Chesapeake wind energy plans pose challenge to Navy’s radar testing - Stripes
In the 400-foot-plus turbines that a wind energy company wants to build on his tree farm on Maryland’s Eastern Shore, Hall Coons sees a chance at a steady stream of income — and an opportunity to untether his economic fortunes from the ups and downs of the lumber market.
But to the radar system at the Navy base across the Chesapeake Bay, the spinning blades of the towering pylons would look like aircraft — and interfere with the test range where the Navy studies how its planes appear to enemy radar, military officials say.
Plans to harness the winds that blow across the Eastern Shore for cheap, clean, renewable energy are arousing concern at Naval Air Station Patuxent River. And while the Defense Department does not have the authority to stop a project that interferes with the Navy’s tests, officials say the Pentagon could use its considerable influence to discourage or scale back wind farm development.

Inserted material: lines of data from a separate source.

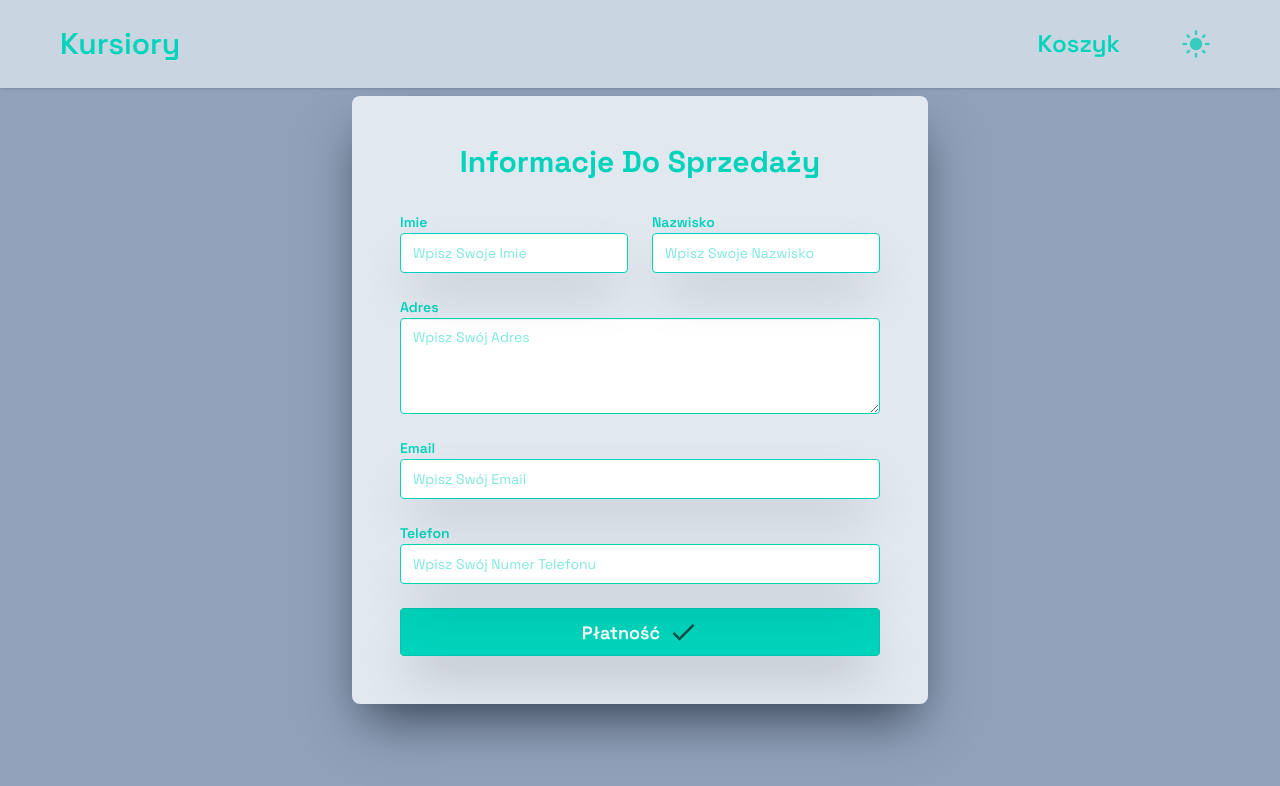
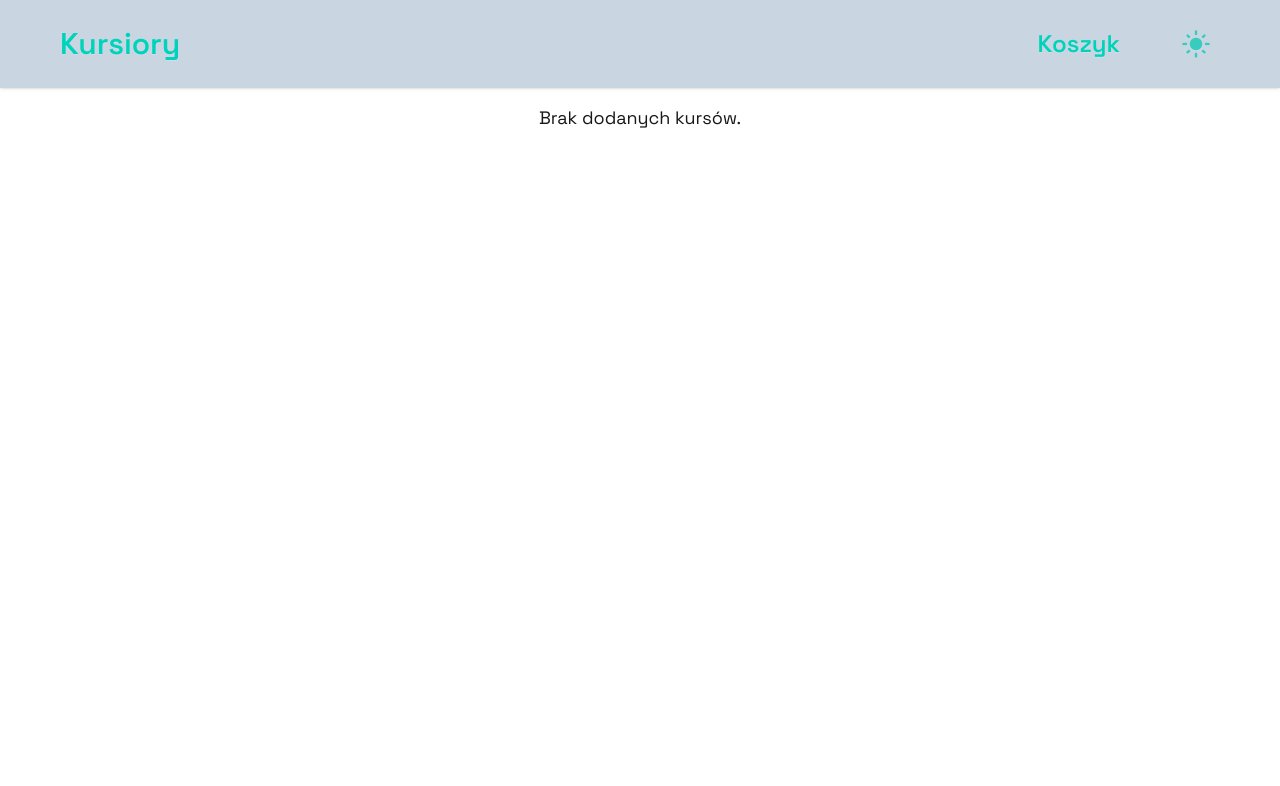
Before and after one commit to Keryyyl/SklepZaliczenie, a React (Vite) app: page /koszyk in a window 1280 px wide. Shown: the top 786 px of the page. Built offline with nearby package versions, Linux system fonts and the light colour scheme.

Commit message:
Adds picked cards to koszyk

```diff
--- a/src/pages/Koszyk.jsx
+++ b/src/pages/Koszyk.jsx
@@ -1,15 +1,30 @@
 import Header from "./components/Header"
 import KursCard from "./components/KursCard"
 import MailForm from "./components/MailForm"
+import { useCart } from "../context/CartContext"; // Import the cart context
 
 function Koszyk() {
+  const { cart } = useCart(); // Get the cart list from context
 
     return (
       <>
       <Header/>
-      <MailForm/>
-      </>
-    )
-  }
+      <div className="flex flex-wrap justify-center gap-6 p-6 mt-20 bg-base-100">
+        {cart.length === 0 ? (
+          <p className="text-center text-lg">Brak dodanych kursów.</p>
+        ) : (
+          cart.map((item, index) => (
+            <div key={index} className="bg-gray-200 dark:bg-gray-800 p-4 rounded-lg shadow-md">
+              <h2 className="text-xl font-semibold">{item.title}</h2>
+              <p>Opcja: {item.selectedOption}</p>
+              <p>Cena: {item.price} zł</p>
+              {item.isAdditional && <p>+ Dodatkowe pliki: 10 zł</p>}
+            </div>
+          ))
+        )}
+      </div>
+    </>
+  );
+}
 
   export default Koszyk
--- a/src/pages/components/KursCard.jsx
+++ b/src/pages/components/KursCard.jsx
@@ -1,8 +1,20 @@
 import { useState } from "react";
+import { useCart } from "../../context/CartContext";
 
-function KursCard({ title, description, prices, onAdd }) {
+function KursCard({ title, description, prices }) {
+  const { addToCart } = useCart();
   const [selectedOption, setSelectedOption] = useState("Temporary");
   const [isAdditional, setIsAdditional] = useState(false);
+
+  const handleAdd = () => {
+    const item = {
+      title,
+      selectedOption,
+      price: prices[selectedOption],
+      isAdditional,
+    };
+    addToCart(item); // Add item to cart
+  };
 
   return (
     <div className="card dark:bg-gray-800 bg-slate-300 shadow-xl shadow-gray-700 dark:shadow-gray-900 rounded-lg text-accent w-100 transition duration-2500 p-4">
@@ -31,7 +43,7 @@ function KursCard({ title, description, prices, onAdd }) {
             </select>
             <button
               className="btn btn-accent transition duration-2500 flex-1 shadow-2xl dark:shadow-black gap-2 text-white dark:text-black"
-              onClick={() => onAdd({ title, selectedOption, price: prices[selectedOption], isAdditional })}
+              onClick={handleAdd}
             >
               Dodaj
               <span className="material-icons-accent"> check </span>
```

“We really don’t want to get to that point,” says Christopher Jarboe, who works to protect the test ranges at the base in Southern Maryland from encroaching development. “That’s why we’re trying to get the word out on our systems and what the impacts are.”

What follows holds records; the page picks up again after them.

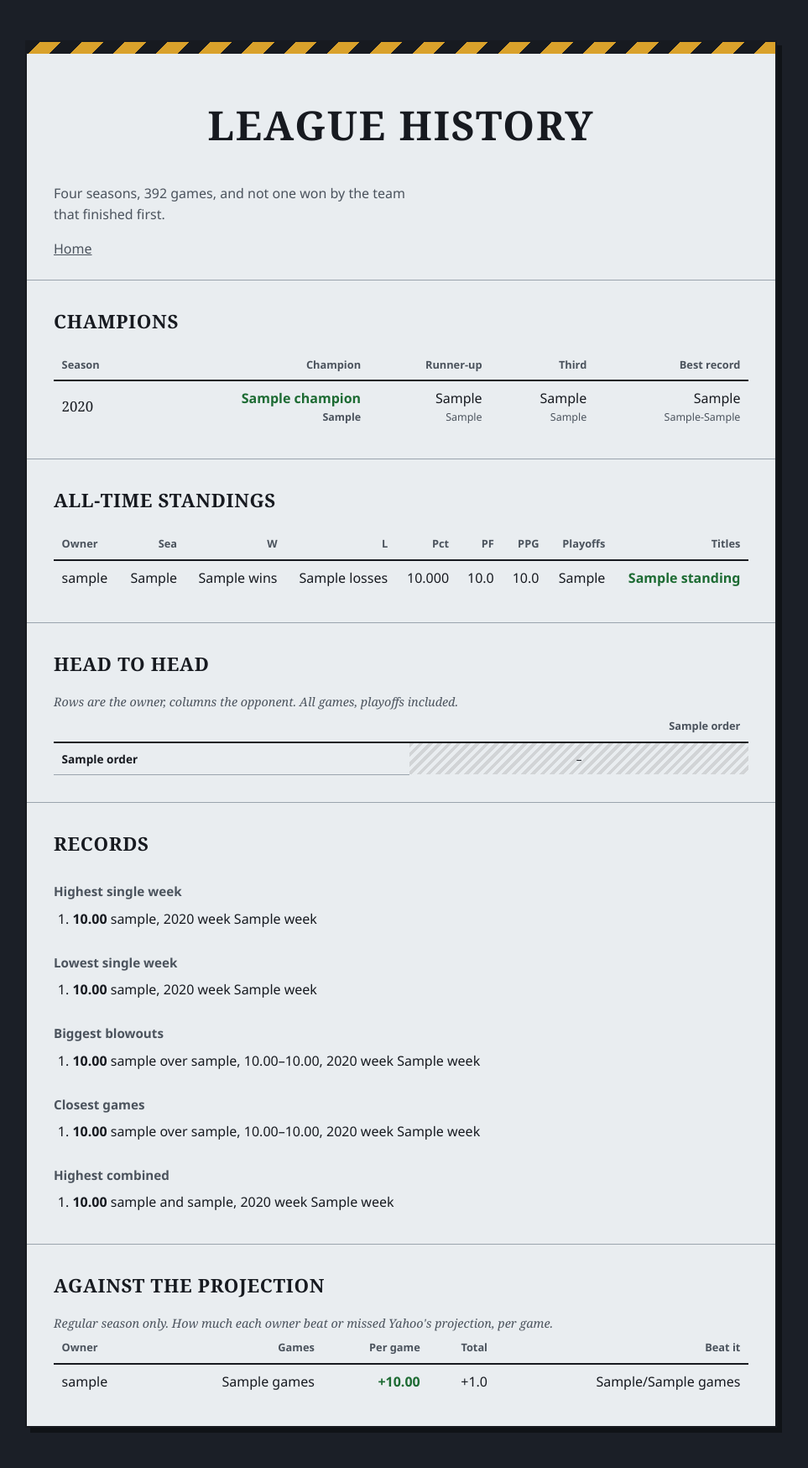
After one commit to djans44/WeTheNorth, a FastAPI app: template app/templates/history.html in a window 1280 px wide. The commit adds this page. Shown: the whole page at 84% size, without its empty margins (162-1125 px from the left). Run offline with FastAPI, Linux system fonts and the light colour scheme; the template is opened without the code that fills it: most values are stand-ins (such as "Sample title", 1, 10 or a date in 2020); some libraries are stand-ins or nearby versions.

Commit message:
added history page and redirection

```diff
--- a/app/main.py
+++ b/app/main.py
@@ -4,9 +4,10 @@ import pathlib
 import psycopg
 from dotenv import load_dotenv
 from fastapi import FastAPI, Request
-from fastapi.responses import HTMLResponse
+from fastapi.responses import HTMLResponse, RedirectResponse
 from fastapi.staticfiles import StaticFiles
 from fastapi.templating import Jinja2Templates
+from psycopg.rows import dict_row
 
 load_dotenv()
 
@@ -18,7 +19,6 @@ templates = Jinja2Templates(directory="app/templates")
 
 
 def static_url(path: str) -> str:
-    """Return a /static URL with a cache-busting stamp from the file mtime."""
     try:
         stamp = int((STATIC_DIR / path).stat().st_mtime)
     except OSError:
@@ -30,12 +30,98 @@ templates.env.globals["static_url"] = static_url
 
 
 def get_db():
-    return psycopg.connect(os.environ["DATABASE_URL"])
+    return psycopg.connect(os.environ["DATABASE_URL"], row_factory=dict_row)
+
+
+def query(conn, sql, params=None):
+    with conn.cursor() as cur:
+        cur.execute(sql, params or ())
+        return cur.fetchall()
 
 
 @app.get("/", response_class=HTMLResponse)
 def home(request: Request):
     return templates.TemplateResponse(request=request, name="index.html")
+
+
+@app.get("/history", response_class=HTMLResponse)
+def history(request: Request):
+    with get_db() as conn:
+        seasons = query(conn, """
+            select * from season_results
+            where champion is not null
+            order by season_year desc
+        """)
+
+        standings = query(conn, """
+            select * from owner_all_time_stats
+            where seasons_played > 0
+            order by win_pct desc, points_for desc
+        """)
+
+        h2h_rows = query(conn, "select * from owner_head_to_head")
+
+        projections = query(conn, """
+            select * from owner_projection_stats
+            order by avg_vs_projection desc
+        """)
+
+        high = query(conn, """
+            select username, team_name, season_year, week, points_for
+            from game_log order by points_for desc limit 5
+        """)
+        low = query(conn, """
+            select username, team_name, season_year, week, points_for
+            from game_log order by points_for asc limit 5
+        """)
+        blowouts = query(conn, """
+            select username, opponent_username, season_year, week,
+                   points_for, points_against,
+                   points_for - points_against as margin
+            from game_log where result = 'W'
+            order by margin desc limit 5
+        """)
+        nailbiters = query(conn, """
+            select username, opponent_username, season_year, week,
+                   points_for, points_against,
+                   points_for - points_against as margin
+            from game_log where result = 'W'
+            order by margin asc limit 5
+        """)
+        shootouts = query(conn, """
+            select username, opponent_username, season_year, week,
+                   points_for + points_against as combined
+            from game_log where result = 'W'
+            order by combined desc limit 5
+        """)
+
+    order = [s["username"] for s in standings]
+    grid = {}
+    for r in h2h_rows:
+        grid[(r["username"], r["opponent_username"])] = r
+
+    return templates.TemplateResponse(
+        request=request,
+        name="history.html",
+        context={
+            "seasons": seasons,
+            "standings": standings,
+            "order": order,
+            "grid": grid,
+            "projections": projections,
+            "high": high,
+            "low": low,
+            "blowouts": blowouts,
+            "nailbiters": nailbiters,
+            "shootouts": shootouts,
+        },
+    )
+
+
+@app.post("/login")
+def login():
+    # Placeholder: accepts anything and lets you in. Real auth comes later.
+    return RedirectResponse(url="/history", status_code=303)
 
 
 @app.get("/health")
--- a/app/static/style.css
+++ b/app/static/style.css
@@ -1,4 +1,5 @@
 :root {
+  --paper:      #e9edf0;
   --night:      #1b1f27;
   --stone:      #ccd2d7;
   --stone-edge: #9aa4ad;
@@ -134,3 +135,70 @@ button[disabled] {
   .proclamation { padding: 2rem 1.25rem 1.5rem; }
   .gate { padding: 1.5rem 1.25rem 1.75rem; }
 }
+
+/* ---- interior pages ---- */
+
+.page {
+  max-width: 56rem;
+  margin: 0 auto;
+  background: var(--paper);
+  border: 2px solid var(--ink);
+  box-shadow: 6px 6px 0 rgba(0, 0, 0, 0.4);
+}
+
+.page-head { padding-bottom: 1.5rem; border-bottom: 1px solid var(--stone-edge); }
+.page-head h1 {
+  margin: 1.5rem 2rem 0.5rem;
+  font-family: var(--display);
+  font-size: clamp(1.9rem, 6vw, 3rem);
+  letter-spacing: 0.04em;
+  text-transform: uppercase;
+}
+.lede { margin: 0 2rem; max-width: 46ch; color: var(--ink-soft); }
+.crumbs { margin: 1rem 2rem 0; }
+.crumbs a { color: var(--ink-soft); }
+
+section { padding: 2rem; border-bottom: 1px solid var(--stone-edge); }
+section:last-child { border-bottom: 0; }
+
+h2 {
+  margin: 0 0 1rem;
+  font-family: var(--display);
+  font-size: 1.4rem;
+  letter-spacing: 0.03em;
+  text-transform: uppercase;
+}
+h3 {
+  margin: 1.75rem 0 0.5rem;
+  font-size: 0.95rem;
+  font-weight: 700;
+  color: var(--ink-soft);
+}
+
+table { width: 100%; border-collapse: collapse; font-variant-numeric: tabular-nums; }
+th, td { padding: 0.5rem 0.6rem; text-align: right; border-bottom: 1px solid var(--stone-edge); }
+thead th {
+  border-bottom: 2px solid var(--ink);
+  font-size: 0.8rem;
+  font-weight: 700;
+  color: var(--ink-soft);
+}
+th:first-child, td:first-child, td.name, .year { text-align: left; }
+tbody tr:last-child td { border-bottom: 0; }
+
+.tm { display: block; font-size: 0.78rem; color: var(--ink-soft); }
+.year { font-family: var(--display); font-size: 1.05rem; }
+.win  { color: #1d6b33; font-weight: 700; }
+.loss { color: #a03024; }
+
+.scroller { overflow-x: auto; }
+.grid { font-size: 0.85rem; min-width: 42rem; }
+.grid th { font-weight: 700; }
+.grid tbody th { text-align: left; white-space: nowrap; }
+.grid td { text-align: center; }
+.grid .self { background: repeating-linear-gradient(-45deg,
+  transparent 0 4px, rgba(35,32,26,0.12) 4px 8px); }
+
+.records { margin: 0; padding-left: 1.4rem; }
+.records li { margin-bottom: 0.3rem; }
+.records b { font-variant-numeric: tabular-nums; }
--- /dev/null
+++ b/app/templates/history.html
@@ -0,0 +1,158 @@
+{% extends "base.html" %}
+{% block title %}League History | We the North{% endblock %}
+
+{% block content %}
+<div class="page">
+  <header class="page-head">
+    <div class="tape"></div>
+    <h1>League History</h1>
+    <p class="lede">Four seasons, 392 games, and not one won by the team that finished first.</p>
+    <nav class="crumbs"><a href="/">Home</a></nav>
+  </header>
+
+  <section>
+    <h2>Champions</h2>
+    <table>
+      <thead>
+        <tr><th>Season</th><th>Champion</th><th>Runner-up</th><th>Third</th><th>Best record</th></tr>
+      </thead>
+      <tbody>
+      {% for s in seasons %}
+        <tr>
+          <td class="year">{{ s.season_year }}</td>
+          <td class="win">{{ s.champion }}<span class="tm">{{ s.champion_team }}</span></td>
+          <td>{{ s.runner_up }}<span class="tm">{{ s.runner_up_team }}</span></td>
+          <td>{{ s.third_place }}<span class="tm">{{ s.third_place_team }}</span></td>
+          <td>{{ s.regular_season_leader }}<span class="tm">{{ s.leader_wins }}-{{ s.leader_losses }}</span></td>
+        </tr>
+      {% endfor %}
+      </tbody>
+    </table>
+  </section>
+
+  <section>
+    <h2>All-time standings</h2>
+    <table>
+      <thead>
+        <tr>
+          <th>Owner</th><th>Sea</th><th>W</th><th>L</th><th>Pct</th>
+          <th>PF</th><th>PPG</th><th>Playoffs</th><th>Titles</th>
+        </tr>
+      </thead>
+      <tbody>
+      {% for o in standings %}
+        <tr>
+          <td class="name">{{ o.username }}</td>
+          <td>{{ o.seasons_played }}</td>
+          <td>{{ o.wins }}</td>
+          <td>{{ o.losses }}</td>
+          <td>{{ "%.3f"|format(o.win_pct) }}</td>
+          <td>{{ "%.1f"|format(o.points_for) }}</td>
+          <td>{{ "%.1f"|format(o.points_per_game) }}</td>
+          <td>{{ o.playoff_appearances }}</td>
+          <td class="{% if o.titles %}win{% endif %}">{{ o.titles }}</td>
+        </tr>
+      {% endfor %}
+      </tbody>
+    </table>
+  </section>
+
+  <section>
+    <h2>Head to head</h2>
+    <p class="note">Rows are the owner, columns the opponent. All games, playoffs included.</p>
+    <div class="scroller">
+      <table class="grid">
+        <thead>
+          <tr>
+            <th></th>
+            {% for o in order %}<th>{{ o[:4] }}</th>{% endfor %}
+          </tr>
+        </thead>
+        <tbody>
+        {% for a in order %}
+          <tr>
+            <th>{{ a }}</th>
+            {% for b in order %}
+              {% if a == b %}
+                <td class="self"></td>
+              {% else %}
+                {% set r = grid.get((a, b)) %}
+                {% if r %}
+                  <td class="{% if r.wins > r.losses %}win{% elif r.wins < r.losses %}loss{% endif %}">{{ r.wins }}-{{ r.losses }}</td>
+                {% else %}
+                  <td class="self">&ndash;</td>
+                {% endif %}
+              {% endif %}
+            {% endfor %}
+          </tr>
+        {% endfor %}
+        </tbody>
+      </table>
+    </div>
+  </section>
+
+  <section>
+    <h2>Records</h2>
+
+    <h3>Highest single week</h3>
+    <ol class="records">
+    {% for r in high %}
+      <li><b>{{ "%.2f"|format(r.points_for) }}</b> {{ r.username }}, {{ r.season_year }} week {{ r.week }}</li>
+    {% endfor %}
+    </ol>
+
+    <h3>Lowest single week</h3>
+    <ol class="records">
+    {% for r in low %}
+      <li><b>{{ "%.2f"|format(r.points_for) }}</b> {{ r.username }}, {{ r.season_year }} week {{ r.week }}</li>
+    {% endfor %}
+    </ol>
+
+    <h3>Biggest blowouts</h3>
+    <ol class="records">
+    {% for r in blowouts %}
+      <li><b>{{ "%.2f"|format(r.margin) }}</b> {{ r.username }} over {{ r.opponent_username }},
+        {{ "%.2f"|format(r.points_for) }}&ndash;{{ "%.2f"|format(r.points_against) }}, {{ r.season_year }} week {{ r.week }}</li>
+    {% endfor %}
+    </ol>
+
+    <h3>Closest games</h3>
+    <ol class="records">
+    {% for r in nailbiters %}
+      <li><b>{{ "%.2f"|format(r.margin) }}</b> {{ r.username }} over {{ r.opponent_username }},
+        {{ "%.2f"|format(r.points_for) }}&ndash;{{ "%.2f"|format(r.points_against) }}, {{ r.season_year }} week {{ r.week }}</li>
+    {% endfor %}
+    </ol>
+
+    <h3>Highest combined</h3>
+    <ol class="records">
+    {% for r in shootouts %}
+      <li><b>{{ "%.2f"|format(r.combined) }}</b> {{ r.username }} and {{ r.opponent_username }},
+        {{ r.season_year }} week {{ r.week }}</li>
+    {% endfor %}
+    </ol>
+  </section>
+
+  <section>
+    <h2>Against the projection</h2>
+    <p class="note">Regular season only. How much each owner beat or missed Yahoo's projection, per game.</p>
+    <table>
+      <thead>
+        <tr><th>Owner</th><th>Games</th><th>Per game</th><th>Total</th><th>Beat it</th></tr>
+      </thead>
+      <tbody>
+      {% for p in projections %}
+        <tr>
+          <td class="name">{{ p.username }}</td>
+          <td>{{ p.games }}</td>
+          <td class="{% if p.avg_vs_projection > 0 %}win{% else %}loss{% endif %}">
+            {{ "%+.2f"|format(p.avg_vs_projection) }}</td>
+          <td>{{ "%+.1f"|format(p.total_vs_projection) }}</td>
+          <td>{{ p.games_over_projection }}/{{ p.games }}</td>
+        </tr>
+      {% endfor %}
+      </tbody>
+    </table>
+  </section>
+</div>
+{% endblock %}
```
Also changed, not shown: app/templates/index.html (+7 -7 lines), sql/migrations/012_history_views.sql (added).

Two firms have filed paperwork to build wind farms in Somerset County, with scores of turbines reaching hundreds of feet into the sky to capture the currents that flow in from the bay. They are talking with dozens of farmers about leasing their land — and sharing the revenues from the power they generate.